◆ WORK ITEM ◆
Each line in the data holding "inputs" should be listed.
────────────────────
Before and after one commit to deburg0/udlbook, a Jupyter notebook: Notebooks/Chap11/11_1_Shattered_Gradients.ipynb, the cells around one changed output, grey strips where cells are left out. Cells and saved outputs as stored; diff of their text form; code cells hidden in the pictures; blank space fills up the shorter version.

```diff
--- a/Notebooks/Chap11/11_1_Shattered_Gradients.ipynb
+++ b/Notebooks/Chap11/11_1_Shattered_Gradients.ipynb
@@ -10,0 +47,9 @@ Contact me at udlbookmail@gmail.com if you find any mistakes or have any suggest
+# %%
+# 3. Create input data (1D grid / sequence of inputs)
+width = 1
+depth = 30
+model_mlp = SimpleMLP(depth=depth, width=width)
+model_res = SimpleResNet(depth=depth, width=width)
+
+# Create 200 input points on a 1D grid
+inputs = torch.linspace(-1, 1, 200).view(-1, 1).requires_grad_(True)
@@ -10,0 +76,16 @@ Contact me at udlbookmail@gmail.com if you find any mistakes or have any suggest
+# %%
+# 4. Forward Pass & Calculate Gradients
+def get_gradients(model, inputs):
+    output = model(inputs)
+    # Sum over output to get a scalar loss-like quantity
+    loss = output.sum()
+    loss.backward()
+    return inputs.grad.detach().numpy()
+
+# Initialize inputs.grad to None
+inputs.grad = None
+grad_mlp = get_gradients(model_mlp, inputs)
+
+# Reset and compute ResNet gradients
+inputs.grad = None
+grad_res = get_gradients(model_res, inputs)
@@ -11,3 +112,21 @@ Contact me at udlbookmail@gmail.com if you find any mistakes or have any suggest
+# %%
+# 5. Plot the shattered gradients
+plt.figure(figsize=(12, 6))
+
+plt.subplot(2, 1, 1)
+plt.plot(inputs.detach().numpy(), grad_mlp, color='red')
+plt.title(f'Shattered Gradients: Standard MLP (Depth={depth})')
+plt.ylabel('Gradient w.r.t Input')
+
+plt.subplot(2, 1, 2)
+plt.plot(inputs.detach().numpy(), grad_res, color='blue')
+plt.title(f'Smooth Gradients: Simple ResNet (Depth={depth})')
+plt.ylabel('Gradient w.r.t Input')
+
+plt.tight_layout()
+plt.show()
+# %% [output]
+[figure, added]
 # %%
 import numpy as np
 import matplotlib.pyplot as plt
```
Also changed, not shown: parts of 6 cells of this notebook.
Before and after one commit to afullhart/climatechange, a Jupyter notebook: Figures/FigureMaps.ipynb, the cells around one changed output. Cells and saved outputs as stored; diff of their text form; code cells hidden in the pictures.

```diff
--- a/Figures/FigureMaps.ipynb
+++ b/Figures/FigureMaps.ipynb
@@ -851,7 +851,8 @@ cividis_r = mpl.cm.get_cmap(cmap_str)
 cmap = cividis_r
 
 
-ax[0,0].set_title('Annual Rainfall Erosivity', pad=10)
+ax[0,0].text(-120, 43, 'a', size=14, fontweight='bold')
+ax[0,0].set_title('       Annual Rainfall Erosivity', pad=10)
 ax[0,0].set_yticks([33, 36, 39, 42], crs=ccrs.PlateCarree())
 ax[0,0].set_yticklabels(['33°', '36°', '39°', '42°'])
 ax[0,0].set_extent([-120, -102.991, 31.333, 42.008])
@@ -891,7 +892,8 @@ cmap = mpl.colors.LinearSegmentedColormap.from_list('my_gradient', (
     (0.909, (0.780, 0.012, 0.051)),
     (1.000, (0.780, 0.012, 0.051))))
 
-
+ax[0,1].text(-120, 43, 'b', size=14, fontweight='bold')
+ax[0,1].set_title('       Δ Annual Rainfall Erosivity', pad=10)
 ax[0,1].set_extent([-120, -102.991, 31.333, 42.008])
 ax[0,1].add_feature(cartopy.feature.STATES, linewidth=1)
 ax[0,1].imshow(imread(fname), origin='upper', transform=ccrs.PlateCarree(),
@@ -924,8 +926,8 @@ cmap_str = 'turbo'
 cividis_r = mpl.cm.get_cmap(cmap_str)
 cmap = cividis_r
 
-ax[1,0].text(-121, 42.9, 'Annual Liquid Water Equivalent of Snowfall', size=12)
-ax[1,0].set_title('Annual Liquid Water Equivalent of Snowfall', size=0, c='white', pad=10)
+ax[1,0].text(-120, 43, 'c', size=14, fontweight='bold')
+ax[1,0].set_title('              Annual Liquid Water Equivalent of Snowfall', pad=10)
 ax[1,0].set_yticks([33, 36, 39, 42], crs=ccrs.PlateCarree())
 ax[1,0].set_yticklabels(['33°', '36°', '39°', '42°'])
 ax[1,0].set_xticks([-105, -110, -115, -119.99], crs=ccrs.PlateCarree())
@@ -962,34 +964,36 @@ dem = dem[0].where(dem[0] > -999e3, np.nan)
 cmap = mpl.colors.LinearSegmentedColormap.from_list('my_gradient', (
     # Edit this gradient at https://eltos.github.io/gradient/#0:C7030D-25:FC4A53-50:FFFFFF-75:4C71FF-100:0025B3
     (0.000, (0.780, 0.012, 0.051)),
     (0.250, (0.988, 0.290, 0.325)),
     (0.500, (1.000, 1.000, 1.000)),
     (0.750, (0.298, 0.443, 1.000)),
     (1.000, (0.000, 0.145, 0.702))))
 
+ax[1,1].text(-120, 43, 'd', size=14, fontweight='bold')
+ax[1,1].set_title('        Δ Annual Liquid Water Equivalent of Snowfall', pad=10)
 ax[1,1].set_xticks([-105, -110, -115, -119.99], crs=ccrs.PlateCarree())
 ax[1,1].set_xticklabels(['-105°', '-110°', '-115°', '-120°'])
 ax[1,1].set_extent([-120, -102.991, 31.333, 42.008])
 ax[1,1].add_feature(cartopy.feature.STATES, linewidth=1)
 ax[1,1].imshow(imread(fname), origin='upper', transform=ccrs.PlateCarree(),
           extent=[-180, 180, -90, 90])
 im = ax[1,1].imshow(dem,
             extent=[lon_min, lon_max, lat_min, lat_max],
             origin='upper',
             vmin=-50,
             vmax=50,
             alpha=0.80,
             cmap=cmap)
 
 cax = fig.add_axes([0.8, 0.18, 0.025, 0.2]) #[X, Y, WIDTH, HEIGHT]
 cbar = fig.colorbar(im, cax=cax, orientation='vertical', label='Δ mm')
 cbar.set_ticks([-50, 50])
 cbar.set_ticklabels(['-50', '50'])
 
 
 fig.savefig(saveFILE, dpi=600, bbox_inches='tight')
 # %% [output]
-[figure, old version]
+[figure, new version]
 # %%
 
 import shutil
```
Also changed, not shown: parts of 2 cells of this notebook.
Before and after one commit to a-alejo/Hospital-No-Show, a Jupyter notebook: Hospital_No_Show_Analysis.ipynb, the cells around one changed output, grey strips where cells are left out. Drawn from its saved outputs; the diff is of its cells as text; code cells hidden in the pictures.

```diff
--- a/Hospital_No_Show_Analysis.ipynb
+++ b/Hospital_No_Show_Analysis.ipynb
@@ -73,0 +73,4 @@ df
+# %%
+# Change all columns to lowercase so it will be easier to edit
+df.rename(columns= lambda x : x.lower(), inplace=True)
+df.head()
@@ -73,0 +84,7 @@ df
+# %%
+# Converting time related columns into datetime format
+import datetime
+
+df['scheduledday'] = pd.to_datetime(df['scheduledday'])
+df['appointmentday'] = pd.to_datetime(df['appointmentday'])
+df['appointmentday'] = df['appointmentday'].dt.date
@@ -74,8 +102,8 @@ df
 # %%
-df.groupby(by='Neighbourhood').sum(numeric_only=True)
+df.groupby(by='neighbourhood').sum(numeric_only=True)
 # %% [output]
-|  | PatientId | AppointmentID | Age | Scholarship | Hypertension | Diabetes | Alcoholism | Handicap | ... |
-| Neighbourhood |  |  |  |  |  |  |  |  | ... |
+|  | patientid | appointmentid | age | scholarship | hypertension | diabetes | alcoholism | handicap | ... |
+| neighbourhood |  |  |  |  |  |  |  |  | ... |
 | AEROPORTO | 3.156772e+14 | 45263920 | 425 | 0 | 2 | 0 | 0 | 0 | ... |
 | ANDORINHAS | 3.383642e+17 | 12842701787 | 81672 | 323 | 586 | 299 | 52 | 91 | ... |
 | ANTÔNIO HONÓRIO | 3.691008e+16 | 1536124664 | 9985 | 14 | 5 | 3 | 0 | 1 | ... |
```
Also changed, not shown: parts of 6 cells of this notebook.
────────────────────
◆ RESPONSE BELOW ◆
+# 3. Create input data (1D grid / sequence of inputs)
+inputs = torch.linspace(-1, 1, 200).view(-1, 1).requires_grad_(True)
+def get_gradients(model, inputs):
+    output = model(inputs)
+    return inputs.grad.detach().numpy()
+# Initialize inputs.grad to None
+inputs.grad = None
+grad_mlp = get_gradients(model_mlp, inputs)
+inputs.grad = None
+grad_res = get_gradients(model_res, inputs)
+plt.plot(inputs.detach().numpy(), grad_mlp, color='red')
+plt.plot(inputs.detach().numpy(), grad_res, color='blue')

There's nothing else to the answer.